Mossberg 590 Shotgun
Former SAS trooper Lewis (Graham McTavish) is the only member of the mercenary team to carry a shotgun. He totes a customized Mossberg 590 pump action shotgun with a rear stock attached to a Mesa Tactical m4 adapter block and a Mesa Tactical top receiver rail with an EOTech holographic sight mounted on top.
Lewis also carries spare 12 gauge shells in a large bandolier slung across his body.
Norinco Type 56
Later, during the final battle on the riverbank, Lewis picks up a discarded Norinco Type 56 and uses it to support the Karen rebels during their fight against the Burmese army.
Barrett M107CQ .50 BMG Sniper Rifle
School Boy (Matthew Marsden) carries an Barrett M107CQ as the group’s sniper, which is a Close Quarters Combat version of the M82A1M/M82A3.During the night raid during the rainstorm, the gun is equiped with an AN/PEQ-2A mounted on the scope and is seen firing fully suppressed—or, at least, suppressed far more than a supersonic .50 BMG round can be.
The effects of the massive rounds are exaggerated a bit, shown to knock targets six feet backward and off their feet at range, but not very much, as a .50 BMG can do an awesome amount of damage.
DSA SA-58 OSW
Diaz (Reynaldo A. Gallegos) carries a DSA SA-58 OSW, which is a shortened carbine version of the FAL, with a folding stock. The version in the movie has the Type III Metric receiver. Diaz’s gun is topped with an Aimpoint sight.
Jericho 941 RS Compact
Antagonist Maj. Pa Tee Tint (Maung Maung Khin), leader of the local battalion of the Burmese Army carries a Jericho 941 RS compact as his personal sidearm. We only see him use it during the final battle of the film.
The actor, Maung Maung Khin, was a real life Karen resistance fighter who escaped to Thailand, where the movie was filmed.
Myint (Supakorn Kitsuwon), the Karen rebel leader carries a cut down AKMS that we see him use during the final battle.

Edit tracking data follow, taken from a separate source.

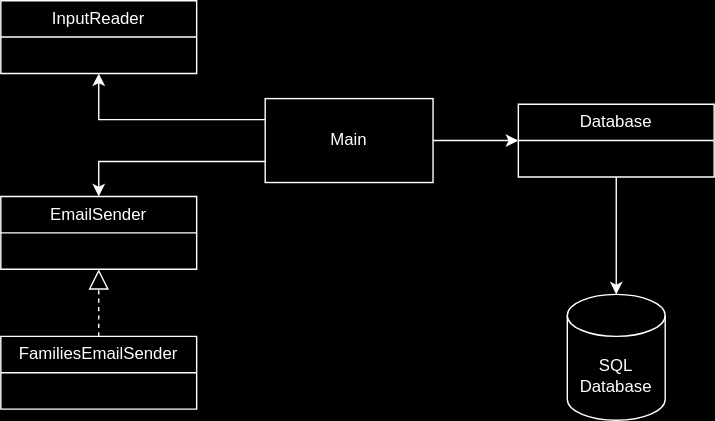
Before: doc/Diagrams/SenderClassDiagram.svg, a diagram exported from draw.io (sihanyu03/EventManager). Source tidied: cells renumbered, new cells last; positions are measured from the earlier drawing's top-left corner, leaving out a move shared by most shapes. Its diagram source:
```xml
<mxGraphModel>
  <root>
    <mxCell id="0" />
    <mxCell id="1" parent="0" />
    <mxCell id="2" style="edgeStyle=orthogonalEdgeStyle;rounded=0;jettySize=auto;html=1;exitX=1;exitY=0.5;exitDx=0;exitDy=0;entryX=0;entryY=0.5;entryDx=0;entryDy=0;" parent="1" edge="1" source="5" target="7">
      <mxGeometry relative="1" as="geometry" />
    </mxCell>
    <mxCell id="3" style="edgeStyle=orthogonalEdgeStyle;rounded=0;jettySize=auto;html=1;exitX=0;exitY=0.25;exitDx=0;exitDy=0;entryX=0.5;entryY=1;entryDx=0;entryDy=0;" parent="1" edge="1" source="5" target="9">
      <mxGeometry relative="1" as="geometry" />
    </mxCell>
    <mxCell id="4" style="edgeStyle=orthogonalEdgeStyle;rounded=0;jettySize=auto;html=1;exitX=0;exitY=0.75;exitDx=0;exitDy=0;entryX=0.5;entryY=0;entryDx=0;entryDy=0;" parent="1" edge="1" source="5" target="10">
      <mxGeometry relative="1" as="geometry" />
    </mxCell>
    <mxCell id="5" value="Main" style="rounded=0;whiteSpace=wrap;html=1;" parent="1" vertex="1">
      <mxGeometry x="189" y="70" width="120" height="60" as="geometry" />
    </mxCell>
    <mxCell id="6" value="SQL Database" style="shape=cylinder3;whiteSpace=wrap;html=1;boundedLbl=1;backgroundOutline=1;size=15;" parent="1" vertex="1">
      <mxGeometry x="405" y="210" width="70" height="90" as="geometry" />
    </mxCell>
    <mxCell id="7" value="Database" style="swimlane;fontStyle=0;horizontal=1;startSize=26;fillColor=none;whiteSpace=wrap;html=1;" parent="1" vertex="1">
      <mxGeometry x="370" y="74" width="140" height="52" as="geometry" />
    </mxCell>
    <mxCell id="8" style="edgeStyle=orthogonalEdgeStyle;rounded=0;jettySize=auto;html=1;exitX=0.5;exitY=1;exitDx=0;exitDy=0;entryX=0.5;entryY=0;entryDx=0;entryDy=0;entryPerimeter=0;" parent="1" edge="1" source="7" target="6">
      <mxGeometry relative="1" as="geometry" />
    </mxCell>
    <mxCell id="9" value="InputReader" style="swimlane;fontStyle=0;horizontal=1;startSize=26;fillColor=none;whiteSpace=wrap;html=1;" parent="1" vertex="1">
      <mxGeometry width="140" height="52" as="geometry" />
    </mxCell>
    <mxCell id="10" value="EmailSender" style="swimlane;fontStyle=0;horizontal=1;startSize=26;fillColor=none;whiteSpace=wrap;html=1;" parent="1" vertex="1">
      <mxGeometry y="140" width="140" height="52" as="geometry" />
    </mxCell>
    <mxCell id="11" value="FamiliesEmailSender" style="swimlane;fontStyle=0;horizontal=1;startSize=26;fillColor=none;whiteSpace=wrap;html=1;" parent="1" vertex="1">
      <mxGeometry y="240" width="140" height="52" as="geometry" />
    </mxCell>
    <mxCell id="12" style="endArrow=block;dashed=1;endFill=0;endSize=12;html=1;rounded=0;exitX=0.5;exitY=0;exitDx=0;exitDy=0;entryX=0.5;entryY=1;entryDx=0;entryDy=0;" parent="1" edge="1" source="11" target="10">
      <mxGeometry relative="1" as="geometry" />
    </mxCell>
  </root>
</mxGraphModel>
```
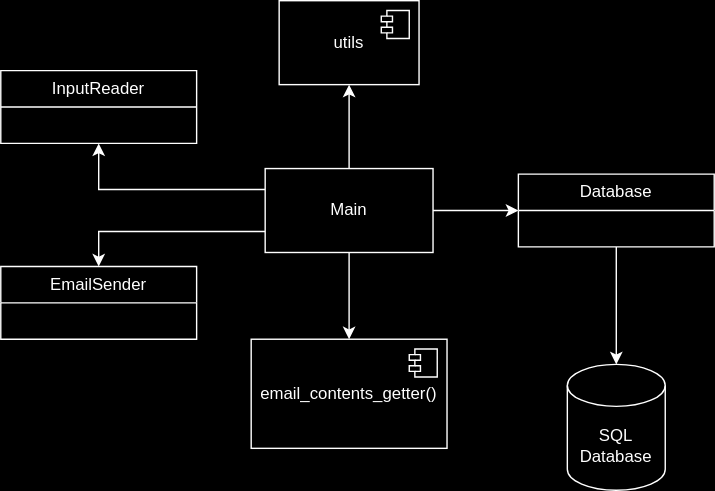
After the commit.

Change to the diagram source:
```diff
@@ -11,6 +11,12 @@
     <mxCell id="4" style="edgeStyle=orthogonalEdgeStyle;rounded=0;jettySize=auto;html=1;exitX=0;exitY=0.75;exitDx=0;exitDy=0;entryX=0.5;entryY=0;entryDx=0;entryDy=0;" parent="1" edge="1" source="5" target="10">
       <mxGeometry relative="1" as="geometry" />
     </mxCell>
+    <mxCell id="13" style="edgeStyle=orthogonalEdgeStyle;rounded=0;jettySize=auto;html=1;exitX=0.5;exitY=0;exitDx=0;exitDy=0;entryX=0.5;entryY=1;entryDx=0;entryDy=0;" parent="1" edge="1" source="5" target="15">
+      <mxGeometry relative="1" as="geometry" />
+    </mxCell>
+    <mxCell id="14" style="edgeStyle=orthogonalEdgeStyle;rounded=0;jettySize=auto;html=1;exitX=0.5;exitY=1;exitDx=0;exitDy=0;entryX=0.5;entryY=0;entryDx=0;entryDy=0;" parent="1" edge="1" source="5" target="17">
+      <mxGeometry relative="1" as="geometry" />
+    </mxCell>
     <mxCell id="5" value="Main" style="rounded=0;whiteSpace=wrap;html=1;" parent="1" vertex="1">
       <mxGeometry x="189" y="70" width="120" height="60" as="geometry" />
     </mxCell>
@@ -29,11 +35,21 @@
     <mxCell id="10" value="EmailSender" style="swimlane;fontStyle=0;horizontal=1;startSize=26;fillColor=none;whiteSpace=wrap;html=1;" parent="1" vertex="1">
       <mxGeometry y="140" width="140" height="52" as="geometry" />
     </mxCell>
-    <mxCell id="11" value="FamiliesEmailSender" style="swimlane;fontStyle=0;horizontal=1;startSize=26;fillColor=none;whiteSpace=wrap;html=1;" parent="1" vertex="1">
-      <mxGeometry y="240" width="140" height="52" as="geometry" />
-    </mxCell>
-    <mxCell id="12" style="endArrow=block;dashed=1;endFill=0;endSize=12;html=1;rounded=0;exitX=0.5;exitY=0;exitDx=0;exitDy=0;entryX=0.5;entryY=1;entryDx=0;entryDy=0;" parent="1" edge="1" source="11" target="10">
-      <mxGeometry relative="1" as="geometry" />
-    </mxCell>
+    <mxCell id="15" value="utils" style="html=1;whiteSpace=wrap;" parent="1" vertex="1">
+      <mxGeometry x="199" y="-50" width="100" height="60" as="geometry" />
+    </mxCell>
+    <mxCell id="16" style="shape=module;jettyWidth=8;jettyHeight=4;" parent="15" vertex="1">
+      <mxGeometry x="1" width="20" height="20" relative="1" as="geometry">
+        <mxPoint x="-27" y="7" as="offset" />
+      </mxGeometry>
+    </mxCell>
+    <mxCell id="17" value="email_contents_getter()" style="html=1;whiteSpace=wrap;" parent="1" vertex="1">
+      <mxGeometry x="179" y="192" width="140" height="78" as="geometry" />
+    </mxCell>
+    <mxCell id="18" style="shape=module;jettyWidth=8;jettyHeight=4;" parent="17" vertex="1">
+      <mxGeometry x="1" width="20" height="20" relative="1" as="geometry">
+        <mxPoint x="-27" y="7" as="offset" />
+      </mxGeometry>
+    </mxCell>
   </root>
 </mxGraphModel>
```
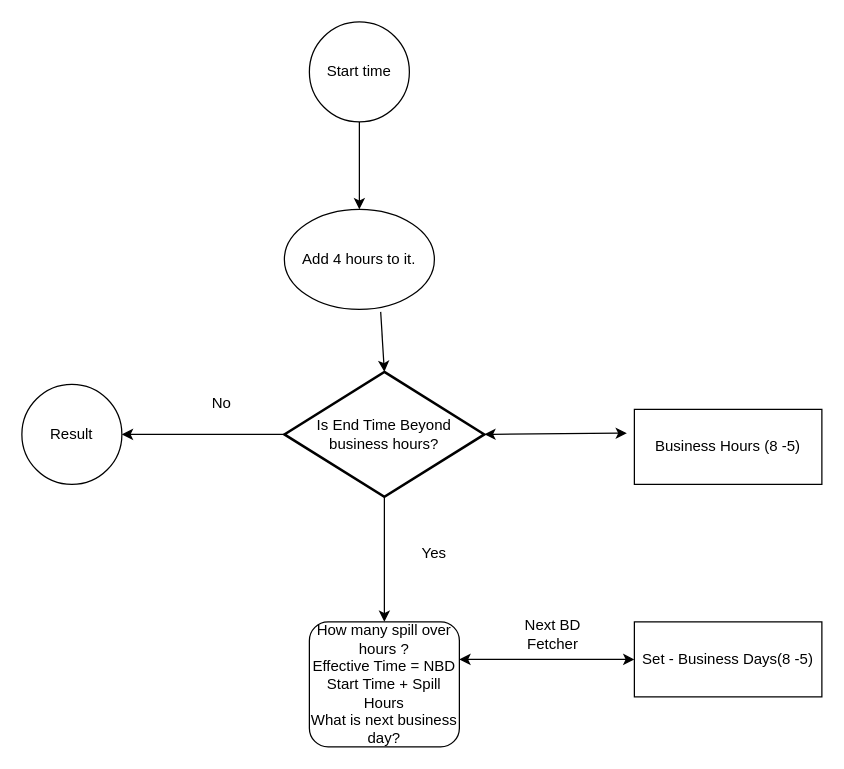
This is Time App.drawio from anshuldevmehta/RandomDiagrams, a draw.io file, before an edit. Source tidied: cells renumbered, new cells numbered last; positions are measured from the earlier drawing's top-left corner, leaving out a move shared by most shapes. Both pictures are drawn from the tidied source at 125%, with x=0, y=0 at pixel (21, 21).
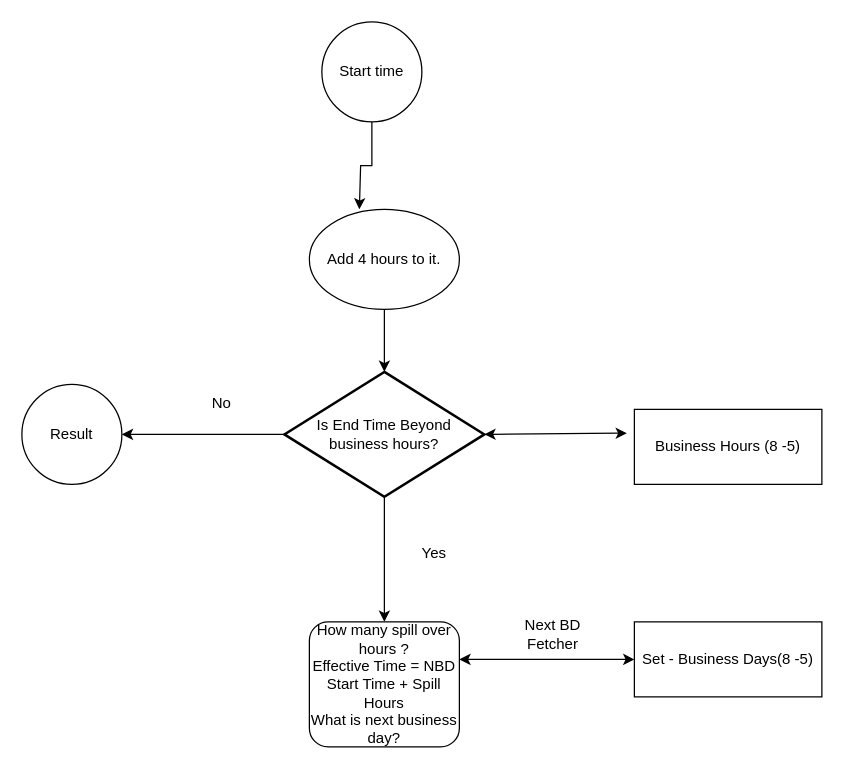
After the change.

Unchanged cells that the change refers to:
```xml
<mxCell id="7" value="Is End Time Beyond business hours?" style="strokeWidth=2;html=1;shape=mxgraph.flowchart.decision;whiteSpace=wrap;" parent="1" vertex="1">
  <mxGeometry x="210" y="280" width="160" height="100" as="geometry" />
</mxCell>
```

Diff of the diagram source:
```diff
@@
     <mxCell id="3" style="edgeStyle=orthogonalEdgeStyle;rounded=0;jettySize=auto;html=1;" parent="1" edge="1" source="4">
       <mxGeometry relative="1" as="geometry">
         <mxPoint x="270" y="150" as="targetPoint" />
+        <Array as="points">
+          <mxPoint x="280" y="115" />
+          <mxPoint x="271" y="115" />
+        </Array>
       </mxGeometry>
     </mxCell>
     <mxCell id="4" value="Start time" style="ellipse;whiteSpace=wrap;html=1;" parent="1" vertex="1">
-      <mxGeometry x="230" width="80" height="80" as="geometry" />
+      <mxGeometry x="240" width="80" height="80" as="geometry" />
     </mxCell>
@@
     <mxCell id="6" value="Add 4 hours to it." style="ellipse;whiteSpace=wrap;html=1;" parent="1" vertex="1">
-      <mxGeometry x="210" y="150" width="120" height="80" as="geometry" />
+      <mxGeometry x="230" y="150" width="120" height="80" as="geometry" />
     </mxCell>
@@
-    <mxCell id="9" style="endArrow=classic;html=1;rounded=0;entryX=0.5;entryY=0;entryDx=0;entryDy=0;entryPerimeter=0;exitX=0.642;exitY=1.025;exitDx=0;exitDy=0;exitPerimeter=0;" parent="1" edge="1" source="6" target="7">
+    <mxCell id="9" style="endArrow=classic;html=1;rounded=0;entryX=0.5;entryY=0;entryDx=0;entryDy=0;entryPerimeter=0;exitX=0.5;exitY=1;exitDx=0;exitDy=0;" parent="1" edge="1" source="6" target="7">
       <mxGeometry relative="1" as="geometry" />
     </mxCell>
```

According to imfdb.org, the custom gun has parts from the Norinco Type 56 and the AKMS. These guns don’t have interchangeable parts, but the gun was massively customized and rebuilt almost from scratch. This is similar to the gun used by Claire Danes in Terminator 3: Rise of the Machines.
All in all, Rambo (2008) is a hell of an action movie that is extremely tight and well paced. You can check out the “Extended Cut” version, which adds a bit of footage and some alternate takes throughout. Though it does provide more information—more story—its not necessarily better.
It dispenses with some of the conventions of the past movies—there’s a rescue, but the fact that Rambo is working with a group of ex-soldiers, even if they do regard his as just the “Boatman,” makes the whole thing feel different.
There’s no stalking scene to speak of—there’s no time really, and Rambo keeps his shirt on the whole time, but the important stuff is there. And if this had been the last installment in the series, that would have suited most fans just fine. But apparently, there is at least one more Rambo tale to tell…